Pressure movement is more of pulling an opponent out of his or her base position. In Singles, this can be done by hitting to the four corners to 'jerk' the opponent around. This is fundamentally to exploit a slight 'decision-making' mistake of the opponent when he or she is recovering back to base position. This can even be used to exploit the opponent's footwork...and stamina over a long match. This a bread and butter tactic in singles and rarely used in advanced doubles game. Other words, people often used is 'control'. This implies that one can control the opponent's movement in the court. The key is to make the opponent, move 'late' to the shuttle, while you reach the shuttle 'earlier', which means the initiave belongs to you. Once your opponent is late, you can do a deceptive holds/flicks, drops, unreturnable tumbles, outright kill or even clear winners. That's why coaches often tell their students to take the shuttle early and at the highest point...this puts your opponent under a lot of pressure.

Shot making pressure

This is a fundamental concept in high level badminton. The bread and butter of doubles is the attacking play, meaning hitting the shuttle downwards. As a good doubles pair work togetther in an attacking position, e.g. the front/back position the net person covers the net while the partner pumps in smashes and fast drops. By smashing and even driving, you put your opponents under shot making pressure. This means they must return the shot quickly and safely so that the you and your partner cannot kill the shot. For example, in the defensive stance, it's difficult to continuous lift smashes cleanly to the baseline or blocks (to surprise opposing net player). The defender is under tremendous shot making pressure and can easily make mistakes. As for drives, another important tool in doubles is to sieze the initiative by forcing opponents to lift the shuttle. The mishit of a fast drive usually end up at the net.
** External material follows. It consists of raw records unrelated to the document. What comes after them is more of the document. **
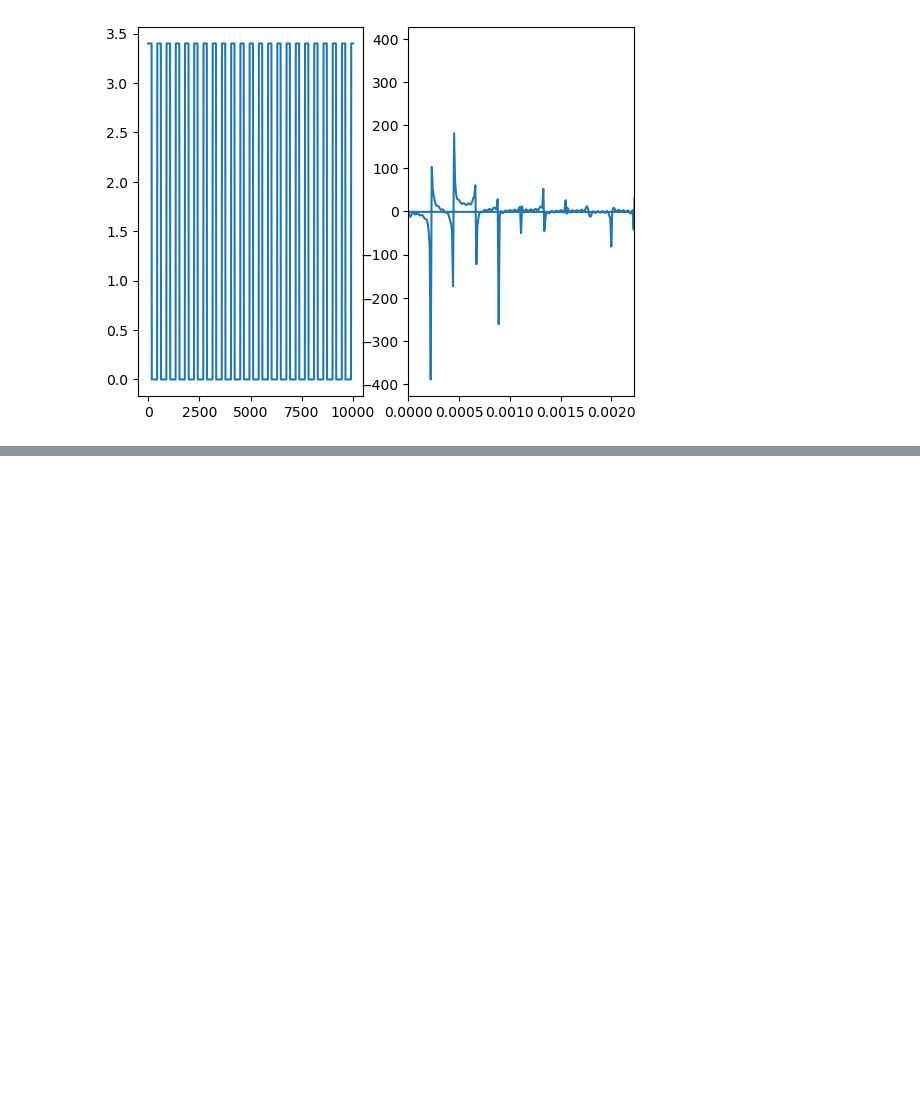
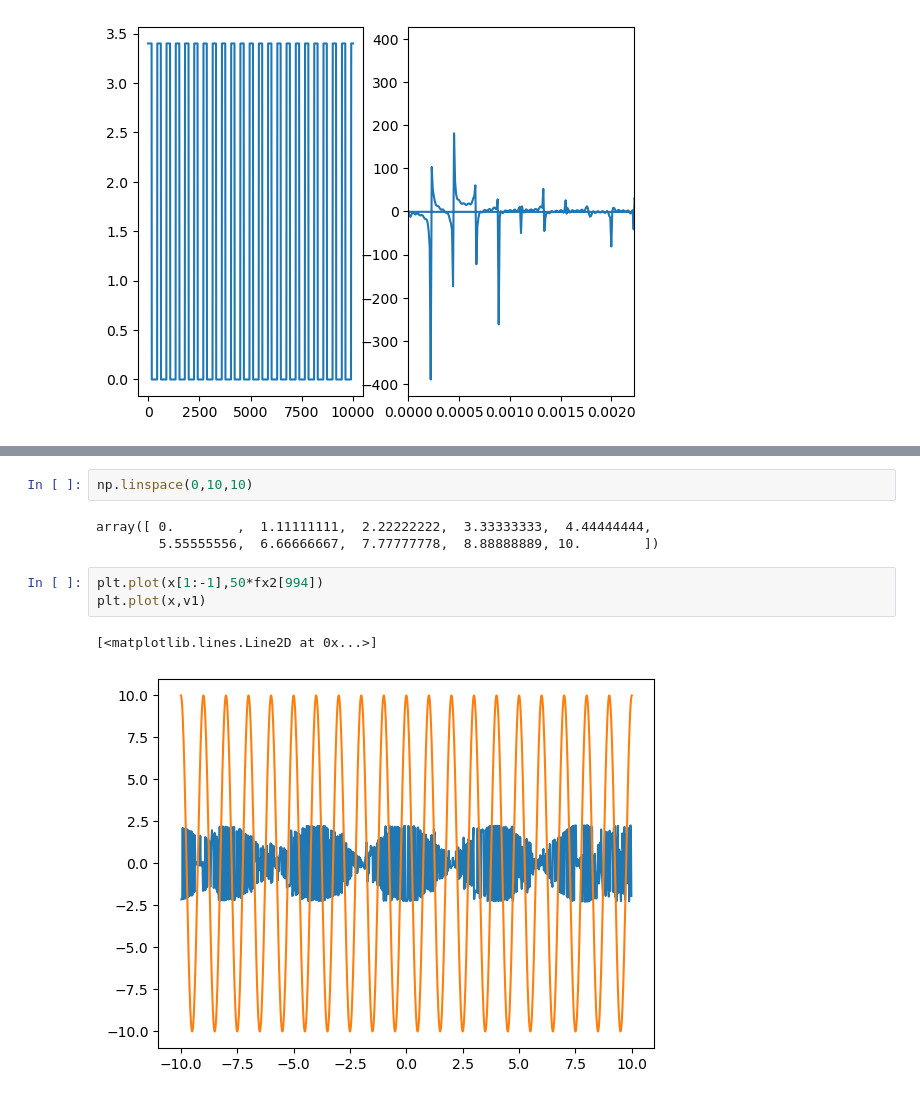
Before and after one commit to MTLphys/ManyBodyTheory, a Jupyter notebook: Class 1 Fundamentals of Python/Section1Periodicmediaanddispersioncurves.ipynb, the cells around one changed output, grey strips where cells are left out. Cells and saved outputs as stored; diff of their text form; blank space fills up the shorter version.

```diff
--- a/Class 1 Fundamentals of Python/Section1Periodicmediaanddispersioncurves.ipynb
+++ b/Class 1 Fundamentals of Python/Section1Periodicmediaanddispersioncurves.ipynb
@@ -29,0 +122,11 @@ print(a,"is a timer I adore")
+# %%
+np.linspace(0,10,10)
+# %% [output]
+array([ 0.        ,  1.11111111,  2.22222222,  3.33333333,  4.44444444,
+        5.55555556,  6.66666667,  7.77777778,  8.88888889, 10.        ])
+# %%
+plt.plot(x[1:-1],50*fx2[994])
+plt.plot(x,v1)
+# %% [output]
+[<matplotlib.lines.Line2D at 0x...>]
+[figure, added]
```
Also changed, not shown: parts of 6 cells of this notebook.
The drive or a fast push (in this example) can also be use as a pressure movement shot by placing it fast and low to an unprotected corner.
A slight mishit or a half-court lift can result from a well place drive or slower push. But basically a drive must be remembered as a shot to force opponent to lift the shuttle. GIFSoup